The WWPA would establish a rebuttable presumption of unlawful retaliation for any adverse actions, including discipline or termination, taken within 90 days of an employee’s request for records under the WWPA or complaint of a perceived violation of the WWPA, including complaints made “mistakenly but in good faith.”

Recordkeeping Requirements

The law would impose additional recordkeeping requirements on covered employers by requiring them to keep records of each employee’s “own personal work speed data,” the “aggregated work speed” for “similar employees” at the same establishment, and the written descriptions/notice of the quota employees previously were provided.

These records must be retained for the duration of employment for active employees. Upon separation from employment, records of the six months prior to separation must be retained for a three-year period from the date of a covered employee’s separation from employment.

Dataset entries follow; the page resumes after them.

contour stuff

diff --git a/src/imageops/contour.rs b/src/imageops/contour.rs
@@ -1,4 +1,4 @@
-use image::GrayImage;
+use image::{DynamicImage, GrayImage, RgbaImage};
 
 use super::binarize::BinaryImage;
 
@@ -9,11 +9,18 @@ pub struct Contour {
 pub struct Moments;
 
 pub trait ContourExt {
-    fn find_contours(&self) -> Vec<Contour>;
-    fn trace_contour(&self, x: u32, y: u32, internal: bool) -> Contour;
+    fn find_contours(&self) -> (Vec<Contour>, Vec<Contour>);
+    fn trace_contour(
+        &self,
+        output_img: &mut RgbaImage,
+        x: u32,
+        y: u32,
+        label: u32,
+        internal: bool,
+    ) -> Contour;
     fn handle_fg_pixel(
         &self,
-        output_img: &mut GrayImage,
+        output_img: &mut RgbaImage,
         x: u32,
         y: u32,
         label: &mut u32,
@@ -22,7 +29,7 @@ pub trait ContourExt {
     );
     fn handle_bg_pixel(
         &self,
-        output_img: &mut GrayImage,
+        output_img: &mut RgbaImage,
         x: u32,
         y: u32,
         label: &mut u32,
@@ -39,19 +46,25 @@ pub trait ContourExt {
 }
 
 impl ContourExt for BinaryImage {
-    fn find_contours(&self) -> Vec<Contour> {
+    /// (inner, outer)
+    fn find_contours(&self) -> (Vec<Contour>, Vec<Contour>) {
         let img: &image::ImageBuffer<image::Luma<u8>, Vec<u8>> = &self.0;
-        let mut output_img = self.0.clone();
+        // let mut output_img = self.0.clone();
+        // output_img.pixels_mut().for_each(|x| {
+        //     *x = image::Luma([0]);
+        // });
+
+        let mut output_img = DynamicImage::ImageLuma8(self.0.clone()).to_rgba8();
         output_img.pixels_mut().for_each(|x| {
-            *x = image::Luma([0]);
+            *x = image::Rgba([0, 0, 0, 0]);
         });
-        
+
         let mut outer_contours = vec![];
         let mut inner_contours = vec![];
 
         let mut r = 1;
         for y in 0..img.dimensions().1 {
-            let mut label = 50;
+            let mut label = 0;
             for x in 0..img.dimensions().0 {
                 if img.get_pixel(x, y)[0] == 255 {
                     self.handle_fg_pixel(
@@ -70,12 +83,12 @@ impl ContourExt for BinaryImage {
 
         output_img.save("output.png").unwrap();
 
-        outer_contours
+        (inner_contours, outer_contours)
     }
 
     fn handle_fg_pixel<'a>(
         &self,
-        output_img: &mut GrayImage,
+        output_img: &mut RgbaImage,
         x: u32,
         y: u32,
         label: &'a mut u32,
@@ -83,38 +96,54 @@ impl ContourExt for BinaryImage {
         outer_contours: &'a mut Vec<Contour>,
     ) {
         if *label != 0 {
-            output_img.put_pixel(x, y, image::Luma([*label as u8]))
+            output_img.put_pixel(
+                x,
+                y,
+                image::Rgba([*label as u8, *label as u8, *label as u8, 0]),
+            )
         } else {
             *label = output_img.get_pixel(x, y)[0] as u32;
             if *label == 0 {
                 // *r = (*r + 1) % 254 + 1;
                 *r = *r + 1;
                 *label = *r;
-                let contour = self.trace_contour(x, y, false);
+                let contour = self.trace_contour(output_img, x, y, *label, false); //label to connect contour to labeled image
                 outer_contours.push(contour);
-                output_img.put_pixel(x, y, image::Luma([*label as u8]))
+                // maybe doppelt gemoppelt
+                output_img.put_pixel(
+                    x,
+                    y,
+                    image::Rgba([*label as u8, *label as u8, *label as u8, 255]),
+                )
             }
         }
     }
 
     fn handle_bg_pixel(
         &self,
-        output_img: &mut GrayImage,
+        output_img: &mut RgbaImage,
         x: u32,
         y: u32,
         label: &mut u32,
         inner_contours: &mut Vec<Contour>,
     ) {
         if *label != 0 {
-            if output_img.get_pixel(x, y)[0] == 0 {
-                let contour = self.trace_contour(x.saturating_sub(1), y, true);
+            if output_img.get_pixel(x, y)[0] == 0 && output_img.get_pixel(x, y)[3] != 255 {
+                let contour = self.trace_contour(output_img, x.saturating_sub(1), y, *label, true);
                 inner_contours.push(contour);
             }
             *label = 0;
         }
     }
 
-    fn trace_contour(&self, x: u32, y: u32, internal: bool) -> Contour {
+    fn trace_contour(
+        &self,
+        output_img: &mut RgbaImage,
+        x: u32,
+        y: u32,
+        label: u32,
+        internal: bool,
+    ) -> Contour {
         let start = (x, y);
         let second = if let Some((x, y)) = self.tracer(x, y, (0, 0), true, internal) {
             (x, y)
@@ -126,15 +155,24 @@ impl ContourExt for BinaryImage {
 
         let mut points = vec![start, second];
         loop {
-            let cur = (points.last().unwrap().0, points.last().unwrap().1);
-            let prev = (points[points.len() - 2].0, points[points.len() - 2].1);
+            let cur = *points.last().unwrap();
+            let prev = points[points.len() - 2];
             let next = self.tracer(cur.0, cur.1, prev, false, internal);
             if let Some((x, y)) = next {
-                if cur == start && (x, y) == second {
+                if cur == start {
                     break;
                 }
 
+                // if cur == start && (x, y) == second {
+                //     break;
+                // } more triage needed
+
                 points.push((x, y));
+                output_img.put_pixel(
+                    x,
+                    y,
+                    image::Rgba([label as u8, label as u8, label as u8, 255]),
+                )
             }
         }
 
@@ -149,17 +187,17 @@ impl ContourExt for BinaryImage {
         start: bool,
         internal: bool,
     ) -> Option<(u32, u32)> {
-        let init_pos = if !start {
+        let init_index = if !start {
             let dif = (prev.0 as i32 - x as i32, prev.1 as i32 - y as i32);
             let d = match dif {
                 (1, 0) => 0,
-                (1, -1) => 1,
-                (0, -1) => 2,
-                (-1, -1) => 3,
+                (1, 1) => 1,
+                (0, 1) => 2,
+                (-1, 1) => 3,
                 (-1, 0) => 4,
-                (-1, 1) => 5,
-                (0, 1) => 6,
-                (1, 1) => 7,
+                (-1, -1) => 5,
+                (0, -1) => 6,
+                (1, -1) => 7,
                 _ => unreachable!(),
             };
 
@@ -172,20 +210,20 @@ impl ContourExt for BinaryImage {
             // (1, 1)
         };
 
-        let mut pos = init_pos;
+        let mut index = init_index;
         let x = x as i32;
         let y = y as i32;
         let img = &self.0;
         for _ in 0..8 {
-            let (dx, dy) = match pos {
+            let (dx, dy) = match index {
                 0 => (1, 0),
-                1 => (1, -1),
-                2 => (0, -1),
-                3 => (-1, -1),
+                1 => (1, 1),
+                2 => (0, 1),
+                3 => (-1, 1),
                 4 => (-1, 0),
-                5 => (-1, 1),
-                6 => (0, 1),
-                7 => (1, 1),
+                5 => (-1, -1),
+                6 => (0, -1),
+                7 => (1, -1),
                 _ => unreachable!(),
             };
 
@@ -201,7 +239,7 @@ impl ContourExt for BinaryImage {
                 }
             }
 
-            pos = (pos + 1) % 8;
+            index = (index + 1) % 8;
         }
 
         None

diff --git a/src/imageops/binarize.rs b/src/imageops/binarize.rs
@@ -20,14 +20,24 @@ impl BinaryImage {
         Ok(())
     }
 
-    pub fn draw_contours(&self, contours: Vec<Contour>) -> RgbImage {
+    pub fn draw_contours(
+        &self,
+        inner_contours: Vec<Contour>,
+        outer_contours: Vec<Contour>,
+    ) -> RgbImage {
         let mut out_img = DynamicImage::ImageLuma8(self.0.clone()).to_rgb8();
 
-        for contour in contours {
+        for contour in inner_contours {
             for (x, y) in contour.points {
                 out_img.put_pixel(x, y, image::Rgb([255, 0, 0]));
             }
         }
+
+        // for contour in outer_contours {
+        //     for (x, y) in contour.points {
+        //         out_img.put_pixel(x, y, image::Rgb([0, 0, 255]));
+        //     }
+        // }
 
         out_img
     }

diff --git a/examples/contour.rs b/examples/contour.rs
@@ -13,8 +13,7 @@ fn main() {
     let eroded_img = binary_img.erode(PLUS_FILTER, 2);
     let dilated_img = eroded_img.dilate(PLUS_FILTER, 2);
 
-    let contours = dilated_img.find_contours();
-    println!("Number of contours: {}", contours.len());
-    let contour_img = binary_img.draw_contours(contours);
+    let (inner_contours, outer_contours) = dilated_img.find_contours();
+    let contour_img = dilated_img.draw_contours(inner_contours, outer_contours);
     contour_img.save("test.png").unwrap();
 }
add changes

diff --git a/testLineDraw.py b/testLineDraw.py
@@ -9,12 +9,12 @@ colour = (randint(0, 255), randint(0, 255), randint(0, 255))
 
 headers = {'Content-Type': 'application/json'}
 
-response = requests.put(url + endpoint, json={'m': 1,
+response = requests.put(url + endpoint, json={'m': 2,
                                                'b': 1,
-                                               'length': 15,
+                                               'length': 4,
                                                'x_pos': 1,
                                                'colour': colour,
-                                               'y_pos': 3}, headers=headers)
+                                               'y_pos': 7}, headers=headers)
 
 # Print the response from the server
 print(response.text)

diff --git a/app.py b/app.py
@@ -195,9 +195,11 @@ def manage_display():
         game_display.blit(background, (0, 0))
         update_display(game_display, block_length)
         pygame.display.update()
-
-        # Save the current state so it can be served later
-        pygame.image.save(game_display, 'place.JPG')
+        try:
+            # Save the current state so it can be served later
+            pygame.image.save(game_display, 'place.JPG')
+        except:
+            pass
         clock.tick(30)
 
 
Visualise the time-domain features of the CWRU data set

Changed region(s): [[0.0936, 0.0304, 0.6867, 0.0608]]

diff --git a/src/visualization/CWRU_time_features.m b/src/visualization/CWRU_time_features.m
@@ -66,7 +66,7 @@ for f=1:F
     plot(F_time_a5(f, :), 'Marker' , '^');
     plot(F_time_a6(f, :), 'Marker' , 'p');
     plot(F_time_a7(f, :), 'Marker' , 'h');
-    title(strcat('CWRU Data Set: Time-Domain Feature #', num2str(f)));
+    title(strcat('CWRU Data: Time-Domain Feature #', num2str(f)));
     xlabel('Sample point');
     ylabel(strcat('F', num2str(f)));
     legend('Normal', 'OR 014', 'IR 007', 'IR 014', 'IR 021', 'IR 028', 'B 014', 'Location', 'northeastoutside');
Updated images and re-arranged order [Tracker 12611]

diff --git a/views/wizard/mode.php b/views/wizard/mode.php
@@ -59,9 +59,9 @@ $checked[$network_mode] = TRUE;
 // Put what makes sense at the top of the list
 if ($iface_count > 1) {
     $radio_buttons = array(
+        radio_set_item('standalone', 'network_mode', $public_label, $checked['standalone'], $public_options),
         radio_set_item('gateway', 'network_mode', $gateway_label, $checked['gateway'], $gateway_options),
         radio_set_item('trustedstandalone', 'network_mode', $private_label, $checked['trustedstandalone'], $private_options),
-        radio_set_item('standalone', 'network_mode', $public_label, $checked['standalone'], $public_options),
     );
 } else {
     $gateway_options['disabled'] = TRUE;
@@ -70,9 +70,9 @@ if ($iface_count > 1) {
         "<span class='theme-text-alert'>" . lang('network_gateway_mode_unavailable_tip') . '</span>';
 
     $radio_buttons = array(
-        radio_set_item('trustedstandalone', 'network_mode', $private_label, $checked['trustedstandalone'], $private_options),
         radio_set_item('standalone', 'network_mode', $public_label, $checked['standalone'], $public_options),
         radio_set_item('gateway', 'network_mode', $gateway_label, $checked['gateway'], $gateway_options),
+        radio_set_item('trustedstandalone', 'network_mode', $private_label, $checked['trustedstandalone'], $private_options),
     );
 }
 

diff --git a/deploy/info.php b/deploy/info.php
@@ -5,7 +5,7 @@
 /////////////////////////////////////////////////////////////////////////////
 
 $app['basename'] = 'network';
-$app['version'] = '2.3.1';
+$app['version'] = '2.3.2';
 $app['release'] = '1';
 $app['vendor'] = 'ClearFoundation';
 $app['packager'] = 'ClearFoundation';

In addition to being available to inspectors at the New York State Department of Labor (DOL), current and former employees would have the right to request copies of such records for themselves as well as aggregated data for similar employees.

Failure to Comply

Penalties for violations of the WWPA, which include providing written descriptions of quotas to both current and former employees, range from up to $1,000 for the first violation, $2,000 for the second violation, and $3,000 for all subsequent violations.

Next Steps for Employers

The WWPA creates significant obligations on covered warehouse employers. As a result, covered employers should take necessary steps to ensure compliance with the new law, including ensuring that they are not setting unreasonably demanding work quotas, disclosing work speed data to all employees, and protecting workers from adverse employment actions, such as discipline or termination, because they failed to meet undisclosed speed quotas or quotas that don’t allow for proper breaks.

HR Works, headquartered in Upstate New York, is a human resource management outsourcing and consulting firm serving clients throughout the United States for over thirty years. HR Works provides scalable strategic human resource management and consulting services, including: affirmative action programs; benefits administration outsourcing; HRIS self-service technology; full-time, part-time and interim on-site HR managers; HR audits; legally reviewed employee handbooks and supervisor manuals; talent management and recruiting services; and training of managers and HR professionals.